As many of you will know I have been looking for this bullaun stone for quite some time and at last I've done so. I couldn't have done it without the help of without the help of a megalithomania visitor who was shown the stone by somebody and then mailed me with the info. Now, at last, this stone can be recorded along with all the other sites on megalithomania!
The single bullaun lies in the centre of a large, flat-topped earthfast boulder that measures at least 1.5m across. I can't say how big it is exactly because I could not find any of the edges. This is due to the density of the undergrowth that surrounds and threatens to bury the slab, the upper surface of which is at ground level. The 15cm diameter bullaun is not hemi-spherical, but very uneven.
It's a tricky one to find, but it is really great to know it is still there. Finding it has made my month and we're not even half way through it!
The original purpose of bullan stones is not really known, but they have an undisputable association with water and Brigid worship.

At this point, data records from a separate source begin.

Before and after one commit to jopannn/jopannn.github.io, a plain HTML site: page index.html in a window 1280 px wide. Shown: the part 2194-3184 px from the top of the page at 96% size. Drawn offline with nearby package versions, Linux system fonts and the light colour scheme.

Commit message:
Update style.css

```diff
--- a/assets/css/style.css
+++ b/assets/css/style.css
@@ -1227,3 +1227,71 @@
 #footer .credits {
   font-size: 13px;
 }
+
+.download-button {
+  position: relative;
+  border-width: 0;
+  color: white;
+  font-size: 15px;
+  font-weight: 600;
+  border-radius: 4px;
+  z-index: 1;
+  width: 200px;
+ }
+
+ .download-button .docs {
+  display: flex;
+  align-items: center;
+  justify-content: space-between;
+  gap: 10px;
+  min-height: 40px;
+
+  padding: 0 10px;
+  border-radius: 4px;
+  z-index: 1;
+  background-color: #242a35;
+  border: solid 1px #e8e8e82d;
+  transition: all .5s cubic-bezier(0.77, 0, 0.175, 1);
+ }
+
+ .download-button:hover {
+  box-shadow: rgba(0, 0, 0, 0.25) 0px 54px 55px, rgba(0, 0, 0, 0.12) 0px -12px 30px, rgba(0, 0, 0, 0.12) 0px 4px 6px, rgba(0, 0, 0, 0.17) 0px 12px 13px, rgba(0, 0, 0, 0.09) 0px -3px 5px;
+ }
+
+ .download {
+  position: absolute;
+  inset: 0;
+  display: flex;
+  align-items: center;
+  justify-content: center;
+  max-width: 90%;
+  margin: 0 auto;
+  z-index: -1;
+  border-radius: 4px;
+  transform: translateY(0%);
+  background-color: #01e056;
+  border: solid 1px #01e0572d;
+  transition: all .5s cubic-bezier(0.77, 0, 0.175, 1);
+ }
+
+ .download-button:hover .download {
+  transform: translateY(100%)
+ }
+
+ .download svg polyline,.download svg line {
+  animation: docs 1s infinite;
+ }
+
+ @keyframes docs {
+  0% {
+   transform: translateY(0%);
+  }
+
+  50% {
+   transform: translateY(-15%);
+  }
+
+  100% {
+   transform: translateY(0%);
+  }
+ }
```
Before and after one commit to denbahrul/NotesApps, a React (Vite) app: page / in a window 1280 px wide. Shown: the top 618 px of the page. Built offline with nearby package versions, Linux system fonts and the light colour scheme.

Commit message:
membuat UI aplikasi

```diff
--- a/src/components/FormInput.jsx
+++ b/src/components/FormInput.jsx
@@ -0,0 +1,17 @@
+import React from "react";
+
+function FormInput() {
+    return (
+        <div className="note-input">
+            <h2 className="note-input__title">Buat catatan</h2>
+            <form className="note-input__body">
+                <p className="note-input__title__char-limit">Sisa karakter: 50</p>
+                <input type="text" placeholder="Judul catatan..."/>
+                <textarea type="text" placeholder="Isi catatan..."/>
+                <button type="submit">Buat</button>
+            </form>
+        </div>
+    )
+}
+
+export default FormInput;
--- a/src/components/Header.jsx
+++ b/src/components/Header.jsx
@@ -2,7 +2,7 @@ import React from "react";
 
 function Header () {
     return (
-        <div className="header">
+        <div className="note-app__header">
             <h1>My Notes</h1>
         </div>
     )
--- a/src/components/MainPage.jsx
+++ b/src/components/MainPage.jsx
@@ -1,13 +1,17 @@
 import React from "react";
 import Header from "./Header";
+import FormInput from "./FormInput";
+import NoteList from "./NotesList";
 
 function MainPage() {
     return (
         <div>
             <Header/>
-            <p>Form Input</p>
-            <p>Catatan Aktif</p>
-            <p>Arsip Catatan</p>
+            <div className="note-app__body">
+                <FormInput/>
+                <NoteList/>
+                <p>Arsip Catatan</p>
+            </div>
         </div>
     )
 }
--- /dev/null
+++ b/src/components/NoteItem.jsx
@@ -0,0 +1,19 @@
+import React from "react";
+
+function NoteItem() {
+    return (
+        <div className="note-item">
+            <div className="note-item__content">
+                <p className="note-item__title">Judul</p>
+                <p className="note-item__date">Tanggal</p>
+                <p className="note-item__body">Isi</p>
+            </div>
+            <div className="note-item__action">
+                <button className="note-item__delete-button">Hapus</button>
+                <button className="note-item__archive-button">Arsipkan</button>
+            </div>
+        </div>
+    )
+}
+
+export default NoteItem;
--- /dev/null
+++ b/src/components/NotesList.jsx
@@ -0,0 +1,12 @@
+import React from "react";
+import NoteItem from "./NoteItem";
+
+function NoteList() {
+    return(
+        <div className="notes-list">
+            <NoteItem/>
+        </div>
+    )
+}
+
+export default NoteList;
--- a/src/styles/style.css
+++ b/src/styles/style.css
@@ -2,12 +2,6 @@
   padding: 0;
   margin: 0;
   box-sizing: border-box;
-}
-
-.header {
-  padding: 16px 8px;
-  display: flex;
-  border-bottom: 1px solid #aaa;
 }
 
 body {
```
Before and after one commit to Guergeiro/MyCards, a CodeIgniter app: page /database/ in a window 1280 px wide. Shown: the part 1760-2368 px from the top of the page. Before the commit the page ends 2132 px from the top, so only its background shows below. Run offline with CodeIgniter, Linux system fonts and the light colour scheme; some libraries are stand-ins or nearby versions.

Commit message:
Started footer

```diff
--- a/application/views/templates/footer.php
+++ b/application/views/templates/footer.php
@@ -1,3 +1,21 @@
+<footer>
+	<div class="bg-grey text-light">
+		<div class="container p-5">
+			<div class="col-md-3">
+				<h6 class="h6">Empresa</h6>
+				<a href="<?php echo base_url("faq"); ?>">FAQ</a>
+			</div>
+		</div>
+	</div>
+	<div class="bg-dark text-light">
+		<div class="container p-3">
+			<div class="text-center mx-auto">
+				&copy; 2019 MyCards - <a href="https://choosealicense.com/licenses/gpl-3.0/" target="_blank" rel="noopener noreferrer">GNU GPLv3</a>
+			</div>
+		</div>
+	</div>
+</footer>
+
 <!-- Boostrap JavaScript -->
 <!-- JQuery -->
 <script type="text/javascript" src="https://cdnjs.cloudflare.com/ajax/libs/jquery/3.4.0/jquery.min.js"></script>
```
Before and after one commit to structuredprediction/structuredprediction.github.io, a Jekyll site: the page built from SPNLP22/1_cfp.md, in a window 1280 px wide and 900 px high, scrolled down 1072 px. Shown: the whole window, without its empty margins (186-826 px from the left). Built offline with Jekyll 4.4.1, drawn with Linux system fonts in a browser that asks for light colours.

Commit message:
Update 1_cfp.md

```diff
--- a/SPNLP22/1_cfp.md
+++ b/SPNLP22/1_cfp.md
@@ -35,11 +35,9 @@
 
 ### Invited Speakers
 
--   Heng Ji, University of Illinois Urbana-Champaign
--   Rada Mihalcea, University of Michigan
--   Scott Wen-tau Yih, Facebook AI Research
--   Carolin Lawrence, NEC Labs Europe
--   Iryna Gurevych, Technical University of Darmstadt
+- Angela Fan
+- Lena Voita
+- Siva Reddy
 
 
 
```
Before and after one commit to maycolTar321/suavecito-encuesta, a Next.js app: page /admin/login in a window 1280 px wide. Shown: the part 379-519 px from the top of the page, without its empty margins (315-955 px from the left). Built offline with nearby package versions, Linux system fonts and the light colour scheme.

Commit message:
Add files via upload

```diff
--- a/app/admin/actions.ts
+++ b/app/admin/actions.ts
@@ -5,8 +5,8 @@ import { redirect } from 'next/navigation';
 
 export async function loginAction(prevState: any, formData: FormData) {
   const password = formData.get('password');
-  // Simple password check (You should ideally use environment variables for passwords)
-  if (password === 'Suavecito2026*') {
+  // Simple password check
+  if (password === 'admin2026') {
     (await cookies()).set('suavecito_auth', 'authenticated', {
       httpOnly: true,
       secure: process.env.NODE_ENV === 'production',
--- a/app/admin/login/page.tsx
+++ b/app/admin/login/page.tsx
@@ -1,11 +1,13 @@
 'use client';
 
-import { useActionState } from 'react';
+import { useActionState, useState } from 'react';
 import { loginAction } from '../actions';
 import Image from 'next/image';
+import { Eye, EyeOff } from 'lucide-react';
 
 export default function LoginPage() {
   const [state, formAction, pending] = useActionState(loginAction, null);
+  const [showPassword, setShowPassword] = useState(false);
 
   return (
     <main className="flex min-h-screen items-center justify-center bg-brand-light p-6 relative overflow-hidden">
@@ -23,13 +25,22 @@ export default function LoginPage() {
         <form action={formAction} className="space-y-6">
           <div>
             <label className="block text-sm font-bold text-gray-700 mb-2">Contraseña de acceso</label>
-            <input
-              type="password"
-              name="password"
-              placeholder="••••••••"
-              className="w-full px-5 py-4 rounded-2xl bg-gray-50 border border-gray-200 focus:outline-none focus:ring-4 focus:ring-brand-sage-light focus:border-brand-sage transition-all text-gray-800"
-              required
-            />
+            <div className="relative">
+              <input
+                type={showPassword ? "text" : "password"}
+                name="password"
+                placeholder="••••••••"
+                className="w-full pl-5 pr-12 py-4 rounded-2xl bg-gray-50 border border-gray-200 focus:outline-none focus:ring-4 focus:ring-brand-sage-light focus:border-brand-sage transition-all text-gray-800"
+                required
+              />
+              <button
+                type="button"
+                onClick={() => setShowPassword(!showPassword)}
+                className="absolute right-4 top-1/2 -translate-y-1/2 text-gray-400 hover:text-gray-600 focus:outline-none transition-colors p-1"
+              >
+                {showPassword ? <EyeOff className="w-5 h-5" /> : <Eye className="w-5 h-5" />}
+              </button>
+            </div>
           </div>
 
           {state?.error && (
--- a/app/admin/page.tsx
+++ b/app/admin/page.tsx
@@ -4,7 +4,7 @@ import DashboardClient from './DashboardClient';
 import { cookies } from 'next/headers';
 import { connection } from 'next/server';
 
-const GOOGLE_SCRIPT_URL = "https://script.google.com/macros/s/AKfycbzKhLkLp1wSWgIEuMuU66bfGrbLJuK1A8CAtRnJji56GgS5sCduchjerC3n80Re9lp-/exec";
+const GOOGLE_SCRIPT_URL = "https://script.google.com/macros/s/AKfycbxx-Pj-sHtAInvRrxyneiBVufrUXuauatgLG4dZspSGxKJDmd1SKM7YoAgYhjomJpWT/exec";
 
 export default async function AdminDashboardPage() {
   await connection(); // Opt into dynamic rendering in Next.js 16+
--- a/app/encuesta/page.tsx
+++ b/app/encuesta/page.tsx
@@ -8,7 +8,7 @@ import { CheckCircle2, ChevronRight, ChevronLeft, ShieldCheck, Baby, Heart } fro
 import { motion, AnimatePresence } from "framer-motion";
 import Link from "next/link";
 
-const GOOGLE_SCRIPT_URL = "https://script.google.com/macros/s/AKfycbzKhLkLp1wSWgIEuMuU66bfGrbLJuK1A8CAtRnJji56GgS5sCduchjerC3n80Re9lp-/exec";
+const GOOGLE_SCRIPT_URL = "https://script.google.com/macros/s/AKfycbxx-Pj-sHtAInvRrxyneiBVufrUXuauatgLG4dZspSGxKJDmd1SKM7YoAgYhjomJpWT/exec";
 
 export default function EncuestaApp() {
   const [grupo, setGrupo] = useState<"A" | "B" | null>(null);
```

A 'bullaun' is a deep hemispherical cup hollowed out of a rock. Bullaun Stone refers to the rock itself, which can have many bullauns in it, although many are single.
It is generally thought that they date from the Bronze Age, but I personally believe there is a much old provenance to them and that there is a relationship to prehistoric rock art, for a good example of this see Glassamucky Mountain (County Dublin).
Ritual use of some bullaun stones has continued well into the Christian period and many are found in association with early churches (The Deer Stone (Glendalough D) (County Wicklow) is just one of many at Glendalough (County Wicklow)) and holy wells. Their presence at so many early Christian sites, to me, places them as being of massive importance to the pre-Christian inhabitants of Ireland and something the church was very eager to assimilate.
The beautiful example at St Brigit's Stone (County Cavan) still has its 'cure' or 'curse' stones. These would be used to by a visitor turning them whilst praying for (or cursing) someboby.
Follow the directions to Rathmichael church and round tower and park at the church. Walk back down the track to the gateway on the left. On the corner of this entrance furthest from the church is a large tree. The bullaun stone is in the hhedge directly opposite this tree, just 1.5m from the edge of the track. Good luck!
This is an explanation of (and a bit of a disclaimer for) the coordinates I provide.
Where a GPS figure is given this is the master for all other coordinates. According to my Garmin these are quite accurate.
Where there is no GPS figure the 6 figure grid reference is master for the others. This may not be very accurate as it could have come from the OS maps and could have been read by eye. Consequently, all other cordinates are going to have inaccuracies.
The calculation of Longitude and Latitude uses an algorithm that is not 100% accurate. The long/lat figures are used as a basis for calculating the UTM & ITM coordinates. Consequently, UTM & ITM coordinates are slightly out.
UTM is a global coordinate system - Universal Transverse Mercator - that is at the core of the GPS system.
ITM is the new coordinate system - Irish Transverse Mercator - that is more accurate and more GPS friendly than the Irish Grid Reference system. This will be used on the next generation of Irish OS maps.